● PROBLEM
Copy each line of the listing below where the word "Pages" turns up.

● RECORDS SUPPLIED
■ ■ ■ ■ ■ ■ ■

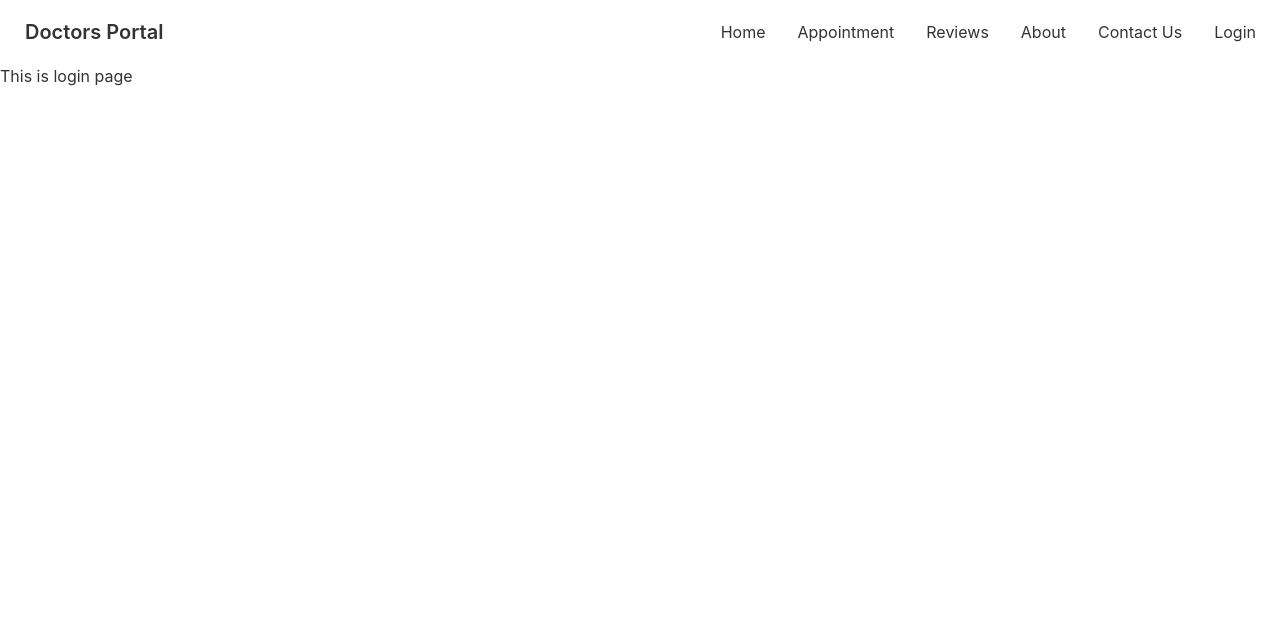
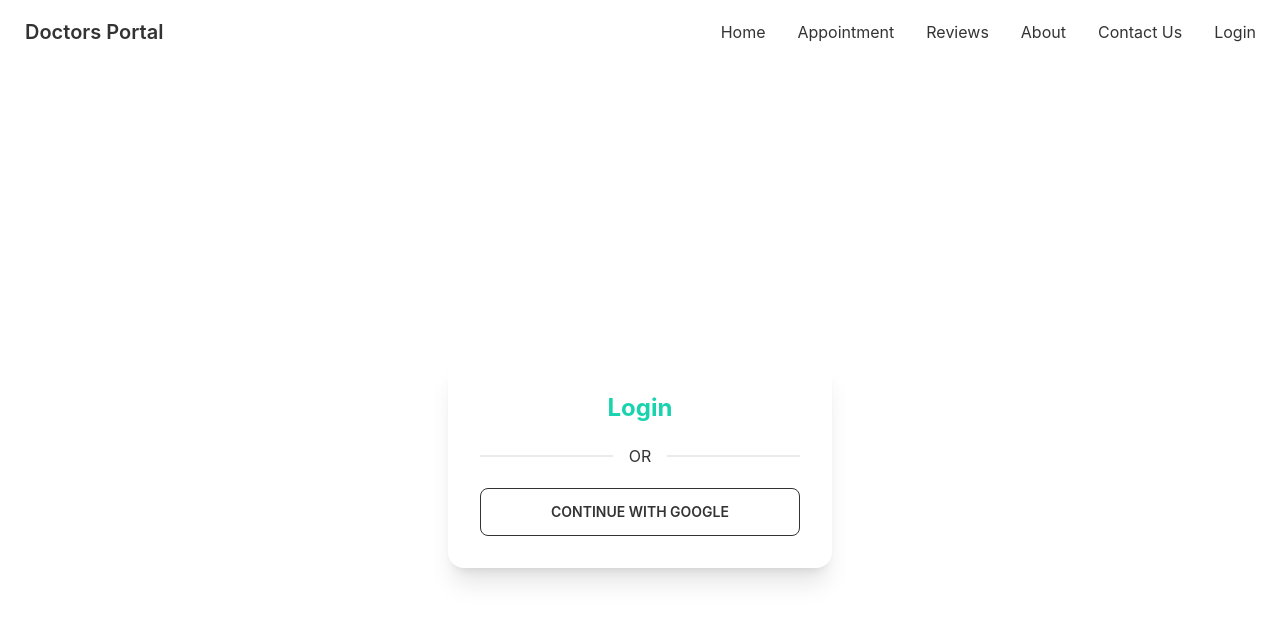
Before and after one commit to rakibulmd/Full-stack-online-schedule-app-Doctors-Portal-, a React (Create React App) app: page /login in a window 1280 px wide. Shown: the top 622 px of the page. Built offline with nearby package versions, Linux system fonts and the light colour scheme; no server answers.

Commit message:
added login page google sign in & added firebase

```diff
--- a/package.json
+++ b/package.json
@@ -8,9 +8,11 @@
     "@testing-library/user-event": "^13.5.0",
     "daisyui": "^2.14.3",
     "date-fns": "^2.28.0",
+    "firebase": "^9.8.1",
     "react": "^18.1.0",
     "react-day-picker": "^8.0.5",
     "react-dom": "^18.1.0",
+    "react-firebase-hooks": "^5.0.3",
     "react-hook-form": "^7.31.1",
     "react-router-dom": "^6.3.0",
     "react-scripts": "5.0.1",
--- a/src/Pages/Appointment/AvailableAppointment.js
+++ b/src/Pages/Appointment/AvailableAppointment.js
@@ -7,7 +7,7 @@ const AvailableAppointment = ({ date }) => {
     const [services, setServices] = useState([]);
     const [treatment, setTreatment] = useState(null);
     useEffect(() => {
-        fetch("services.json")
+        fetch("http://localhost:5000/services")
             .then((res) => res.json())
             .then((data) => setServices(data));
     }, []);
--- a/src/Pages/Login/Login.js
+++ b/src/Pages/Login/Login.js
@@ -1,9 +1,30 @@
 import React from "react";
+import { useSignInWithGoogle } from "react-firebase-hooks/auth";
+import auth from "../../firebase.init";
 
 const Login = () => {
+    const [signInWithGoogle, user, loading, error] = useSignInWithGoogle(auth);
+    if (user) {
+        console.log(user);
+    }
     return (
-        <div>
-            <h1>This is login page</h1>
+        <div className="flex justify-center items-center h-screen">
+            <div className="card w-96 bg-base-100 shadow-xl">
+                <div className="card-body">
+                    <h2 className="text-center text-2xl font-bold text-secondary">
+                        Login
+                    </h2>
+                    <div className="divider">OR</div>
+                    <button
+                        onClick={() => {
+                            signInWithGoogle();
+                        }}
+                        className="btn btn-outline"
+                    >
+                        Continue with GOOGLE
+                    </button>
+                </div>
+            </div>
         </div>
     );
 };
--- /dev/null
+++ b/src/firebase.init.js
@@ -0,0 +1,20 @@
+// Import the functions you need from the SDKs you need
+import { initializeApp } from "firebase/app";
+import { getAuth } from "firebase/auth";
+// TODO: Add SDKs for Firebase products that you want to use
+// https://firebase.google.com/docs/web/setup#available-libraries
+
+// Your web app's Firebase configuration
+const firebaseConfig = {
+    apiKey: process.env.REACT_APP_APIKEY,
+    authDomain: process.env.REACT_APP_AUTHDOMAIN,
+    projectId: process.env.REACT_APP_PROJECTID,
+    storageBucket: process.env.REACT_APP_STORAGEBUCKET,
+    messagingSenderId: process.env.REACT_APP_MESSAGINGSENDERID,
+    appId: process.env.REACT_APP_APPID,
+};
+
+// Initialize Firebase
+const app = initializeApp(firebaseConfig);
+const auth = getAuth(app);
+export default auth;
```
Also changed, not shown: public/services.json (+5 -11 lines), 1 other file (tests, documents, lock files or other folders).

■ ■ ■ ■ ■ ■ ■

● WRITTEN SOLUTION
--- a/src/Pages/Appointment/AvailableAppointment.js
+++ b/src/Pages/Appointment/AvailableAppointment.js
--- a/src/Pages/Login/Login.js
+++ b/src/Pages/Login/Login.js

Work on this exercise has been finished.